…its long-term energy transition blueprint is out of tune with the operating environment in Nigeria, where oil installations and pipelines are the target of vandals and where crude spills and theft are rife.
In 2021, oil and gas consultancy research house WoodMac estimated Shell’s own slice of the partnership at $2.3 billion based on a long-term oil price of $50 per barrel.
But as Brent now hovers around $121, the value of Shell’s interest is likely to be way higher.
Last year, the oil major said it was willing to divest its interest while noting that its long-term energy transition blueprint is out of tune with the operating environment in Nigeria, where oil installations and pipelines are the target of vandals and where crude spills and theft are rife.
Shell’s chief, Ben van Beurden, informed shareholders last month that a steep surge in attacks had sparked off a near-chaos situation that its firm could not handle.
“In the end, we have to concede that this is beyond what we can do,” Beurden said.
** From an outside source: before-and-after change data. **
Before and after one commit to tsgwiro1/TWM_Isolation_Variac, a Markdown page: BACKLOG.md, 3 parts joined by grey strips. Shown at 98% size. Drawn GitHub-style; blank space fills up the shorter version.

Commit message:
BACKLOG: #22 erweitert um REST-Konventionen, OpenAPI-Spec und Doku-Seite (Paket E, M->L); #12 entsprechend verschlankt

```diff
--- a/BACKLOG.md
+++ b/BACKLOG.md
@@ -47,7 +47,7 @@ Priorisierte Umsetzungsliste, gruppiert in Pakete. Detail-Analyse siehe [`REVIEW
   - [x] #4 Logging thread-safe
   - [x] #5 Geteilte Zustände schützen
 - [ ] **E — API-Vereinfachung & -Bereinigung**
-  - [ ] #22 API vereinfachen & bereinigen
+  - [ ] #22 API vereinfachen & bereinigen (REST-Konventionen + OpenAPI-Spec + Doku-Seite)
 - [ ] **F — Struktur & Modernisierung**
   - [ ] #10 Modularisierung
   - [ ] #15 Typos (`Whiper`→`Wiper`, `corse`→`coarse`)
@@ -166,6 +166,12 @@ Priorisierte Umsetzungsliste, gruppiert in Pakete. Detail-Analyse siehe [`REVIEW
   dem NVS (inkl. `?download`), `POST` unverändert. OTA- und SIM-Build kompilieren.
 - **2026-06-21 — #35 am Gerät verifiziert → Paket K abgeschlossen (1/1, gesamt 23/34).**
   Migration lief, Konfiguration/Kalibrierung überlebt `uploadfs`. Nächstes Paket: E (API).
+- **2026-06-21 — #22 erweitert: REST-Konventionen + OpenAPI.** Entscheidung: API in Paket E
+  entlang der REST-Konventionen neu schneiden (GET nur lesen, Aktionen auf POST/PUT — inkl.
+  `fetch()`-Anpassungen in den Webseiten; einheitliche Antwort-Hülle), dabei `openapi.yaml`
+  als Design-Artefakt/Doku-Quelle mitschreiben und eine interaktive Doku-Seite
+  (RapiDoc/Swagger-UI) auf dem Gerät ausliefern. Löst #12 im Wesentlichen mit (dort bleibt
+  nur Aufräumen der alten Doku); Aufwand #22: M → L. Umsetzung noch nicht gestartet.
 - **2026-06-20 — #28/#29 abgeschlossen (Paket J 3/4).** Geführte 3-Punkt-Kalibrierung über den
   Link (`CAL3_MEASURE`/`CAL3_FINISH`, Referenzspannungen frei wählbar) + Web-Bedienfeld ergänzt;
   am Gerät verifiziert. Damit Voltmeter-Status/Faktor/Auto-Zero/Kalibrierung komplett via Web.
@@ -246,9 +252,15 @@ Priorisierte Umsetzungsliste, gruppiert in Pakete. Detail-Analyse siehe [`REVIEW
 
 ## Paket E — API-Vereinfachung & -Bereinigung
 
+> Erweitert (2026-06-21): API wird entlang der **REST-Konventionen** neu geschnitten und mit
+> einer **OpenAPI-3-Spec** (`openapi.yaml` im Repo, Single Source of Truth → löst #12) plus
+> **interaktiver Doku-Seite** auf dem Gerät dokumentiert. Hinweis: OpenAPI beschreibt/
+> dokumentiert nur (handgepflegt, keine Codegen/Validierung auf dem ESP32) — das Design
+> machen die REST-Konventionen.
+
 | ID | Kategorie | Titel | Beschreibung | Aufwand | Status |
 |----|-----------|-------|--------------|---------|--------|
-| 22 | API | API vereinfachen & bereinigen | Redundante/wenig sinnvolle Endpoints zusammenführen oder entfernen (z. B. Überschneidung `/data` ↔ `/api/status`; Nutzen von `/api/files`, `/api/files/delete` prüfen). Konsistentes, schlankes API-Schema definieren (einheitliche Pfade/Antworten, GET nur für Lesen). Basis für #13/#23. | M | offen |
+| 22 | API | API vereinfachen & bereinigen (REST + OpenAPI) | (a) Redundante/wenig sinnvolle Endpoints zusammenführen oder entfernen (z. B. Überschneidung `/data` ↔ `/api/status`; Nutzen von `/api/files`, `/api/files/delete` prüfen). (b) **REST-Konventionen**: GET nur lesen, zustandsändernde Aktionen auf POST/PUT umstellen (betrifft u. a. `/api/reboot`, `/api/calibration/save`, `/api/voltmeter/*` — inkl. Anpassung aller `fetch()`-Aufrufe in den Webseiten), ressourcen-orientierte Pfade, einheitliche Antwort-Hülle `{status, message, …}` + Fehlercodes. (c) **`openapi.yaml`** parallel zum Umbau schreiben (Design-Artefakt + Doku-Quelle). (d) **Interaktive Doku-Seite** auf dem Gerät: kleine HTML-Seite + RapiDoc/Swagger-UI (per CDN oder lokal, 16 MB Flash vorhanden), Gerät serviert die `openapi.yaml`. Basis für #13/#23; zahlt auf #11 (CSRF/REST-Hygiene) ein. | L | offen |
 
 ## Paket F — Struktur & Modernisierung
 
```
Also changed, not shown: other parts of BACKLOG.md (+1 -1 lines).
Citing the opinions of people privy to the transaction, Bloomberg predicts that possible future costs linked to litigation and environmental liabilities could influence the valuation of Shell’s stake.
Seplat Energy and Sahara Group, who last February launched non-binding bids for the stake are no longer in contention, Bloomberg said in the statement, quoting sources close to the matter.
Bloomberg reports that Exxon Mobil Corp is also walking that path having announced in February it planned to offload its shallow-water operations to Seplat for around $1.3 billion.
TotalEnergies is also on track to divest its 10 per cent holding in the same JV involving Shell.